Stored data

■ ■ ■

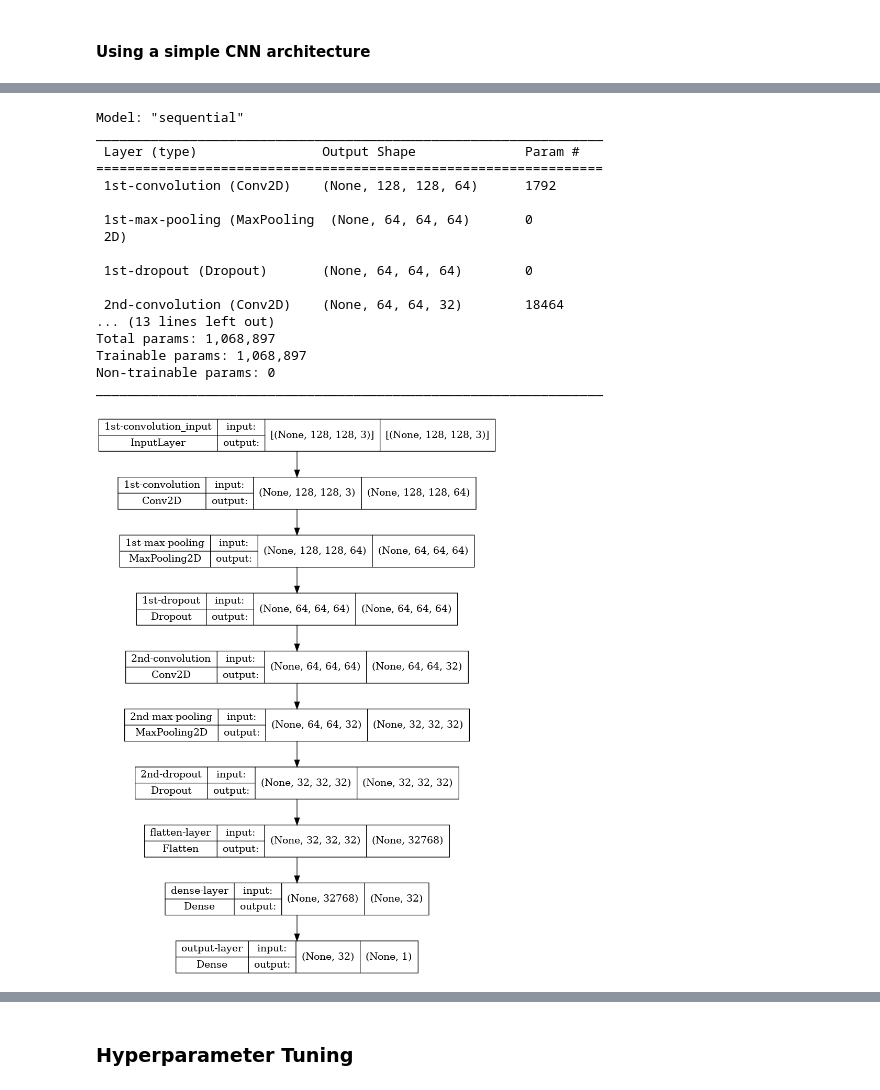
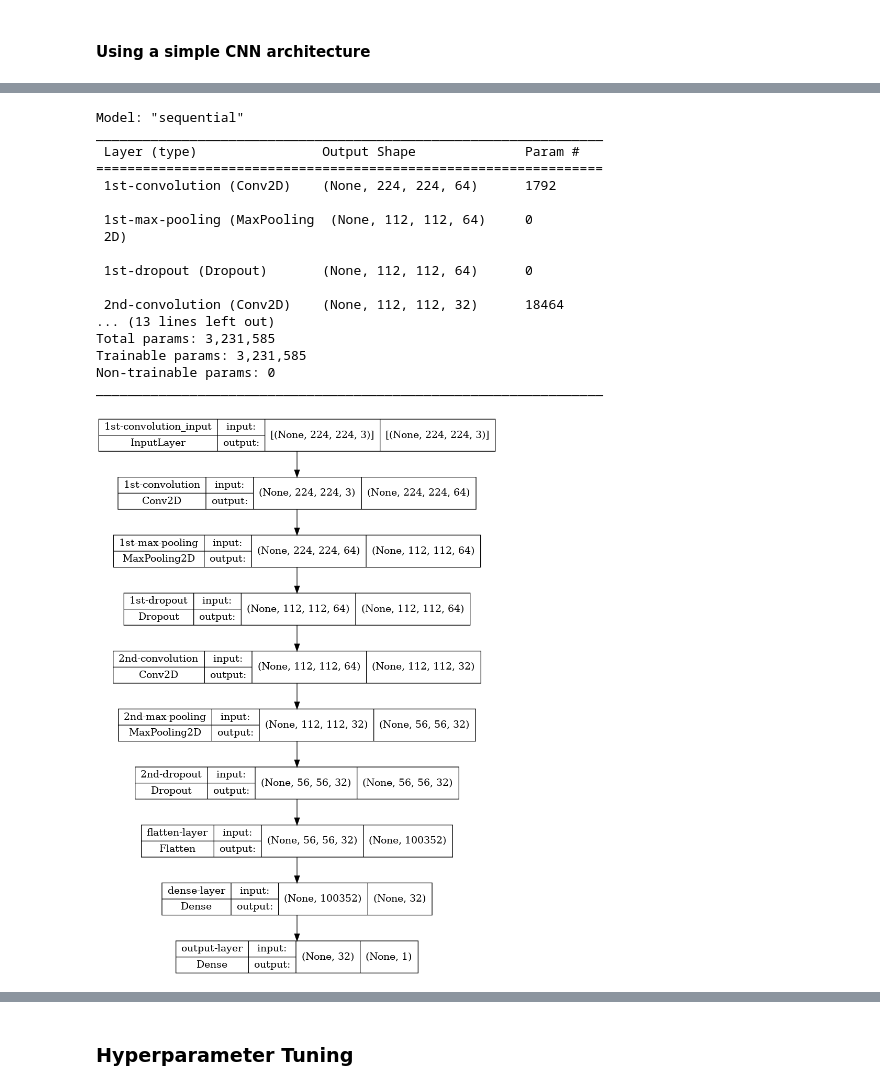
Before and after one commit to ilias-ant/x-ray-abnormality-detection, a Jupyter notebook: CNNs.ipynb, the cells around one changed output, grey strips where cells are left out. Cells and saved outputs as stored; diff of their text form; code cells hidden in the pictures.

Commit message:
[feat]: baseline model: mura-cnn-all-study-types-3231585

```diff
--- a/CNNs.ipynb
+++ b/CNNs.ipynb
@@ -188,8 +188,8 @@ shape: (36808, 6)
 # %% [markdown]
 #### Create a tensorflow input pipeline for the training data
 # %%
-IMAGE_WIDTH = 128
-IMAGE_HEIGHT = 128
+IMAGE_WIDTH = 224
+IMAGE_HEIGHT = 224
 # %%
 training = tf.keras.preprocessing.image.ImageDataGenerator(
     #     rotation_range=30,
@@ -463,17 +466,43 @@ def clean_up(model_):
     tf.keras.backend.clear_session()
     del model_
     gc.collect()
+# %%
+# the tfa.metrics.F1Score (https://www.tensorflow.org/addons/api_docs/python/tfa/metrics/F1Score)
+# requires some reshaping that is inconsistent with the other metrics we like to track
+# so we will define it from scratch
+
+class F1Score(tf.keras.metrics.Metric):
+    def __init__(self, name="f1_score", **kwargs):
+        super().__init__(name=name, **kwargs)
+        self.f1 = self.add_weight(name="f1", initializer="zeros")
+        self.precision_fn = tf.keras.metrics.Precision()
+        self.recall_fn = tf.keras.metrics.Recall()
+
+    def update_state(self, y_true, y_pred, sample_weight=None):
+        p = self.precision_fn(y_true, y_pred)
+        r = self.recall_fn(y_true, y_pred)
+        self.f1.assign(2 * ((p * r) / (p + r + 1e-10)))
+
+    def result(self):
+        return self.f1
+
+    def reset_state(self):
+        # we also need to reset the state of the precision and recall objects
+        self.precision_fn.reset_state()
+        self.recall_fn.reset_state()
+        self.f1.assign(0)
 # %%
 METRICS = [
     tf.keras.metrics.TruePositives(name="tp"),
     tf.keras.metrics.FalsePositives(name="fp"),
     tf.keras.metrics.TrueNegatives(name="tn"),
     tf.keras.metrics.FalseNegatives(name="fn"),
-    tf.keras.metrics.BinaryAccuracy(name="accuracy"),
+    tf.keras.metrics.BinaryAccuracy(name="binary_acc"),
     tf.keras.metrics.Precision(name="precision"),
     tf.keras.metrics.Recall(name="recall"),
-    tf.keras.metrics.AUC(name="auc"),
-    tf.keras.metrics.AUC(name="prc", curve="PR"),  # precision-recall curve
+    F1Score(name="f1_score"),
+    tf.keras.metrics.AUC(name="roc_auc", curve="ROC"),
+    tf.keras.metrics.AUC(name="pr_auc", curve="PR"),
     tfa.metrics.CohenKappa(num_classes=2),
 ]
 # %% [output]
@@ -570,7 +590,7 @@ def make_cnn_model():
                 pool_size=(2, 2), strides=(2, 2), padding="same", name="1st-max-pooling"
             ),
             tf.keras.layers.Dropout(
-                rate=0.2,
+                rate=0.15,
                 name="1st-dropout",
             ),
             tf.keras.layers.Conv2D(
@@ -587,7 +607,7 @@ def make_cnn_model():
                 pool_size=(2, 2), strides=(2, 2), padding="same", name="2nd-max-pooling"
             ),
             tf.keras.layers.Dropout(
-                rate=0.2,
+                rate=0.15,
                 name="2nd-dropout",
             ),
             tf.keras.layers.Flatten(name="flatten-layer"),
@@ -617,25 +637,25 @@ Model: "sequential"
 _________________________________________________________________
  Layer (type)                Output Shape              Param #
 =================================================================
- 1st-convolution (Conv2D)    (None, 128, 128, 64)      1792
+ 1st-convolution (Conv2D)    (None, 224, 224, 64)      1792
 
- 1st-max-pooling (MaxPooling  (None, 64, 64, 64)       0
+ 1st-max-pooling (MaxPooling  (None, 112, 112, 64)     0
  2D)
 
- 1st-dropout (Dropout)       (None, 64, 64, 64)        0
+ 1st-dropout (Dropout)       (None, 112, 112, 64)      0
 
- 2nd-convolution (Conv2D)    (None, 64, 64, 32)        18464
+ 2nd-convolution (Conv2D)    (None, 112, 112, 32)      18464
 ... (13 lines left out)
-Total params: 1,068,897
-Trainable params: 1,068,897
+Total params: 3,231,585
+Trainable params: 3,231,585
 Non-trainable params: 0
 _________________________________________________________________
 # %%
 tf.keras.utils.plot_model(
     model,
-    to_file="static/cnn_baseline_model.png",
+    to_file="static/mura-cnn-all-study-types-3231585.png",
     show_shapes=True,
     show_layer_names=True,
 )
 # %% [output]
-[figure, old version]
+[figure, new version]
```
Also changed, not shown: parts of 20 cells of this notebook, 4 other files.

■ ■ ■

» **EXERCISE OBJECTIVE**
Only the number is wanted: how many lines of the data contain the word "training"?

» **RESULT FOR THIS TASK**
2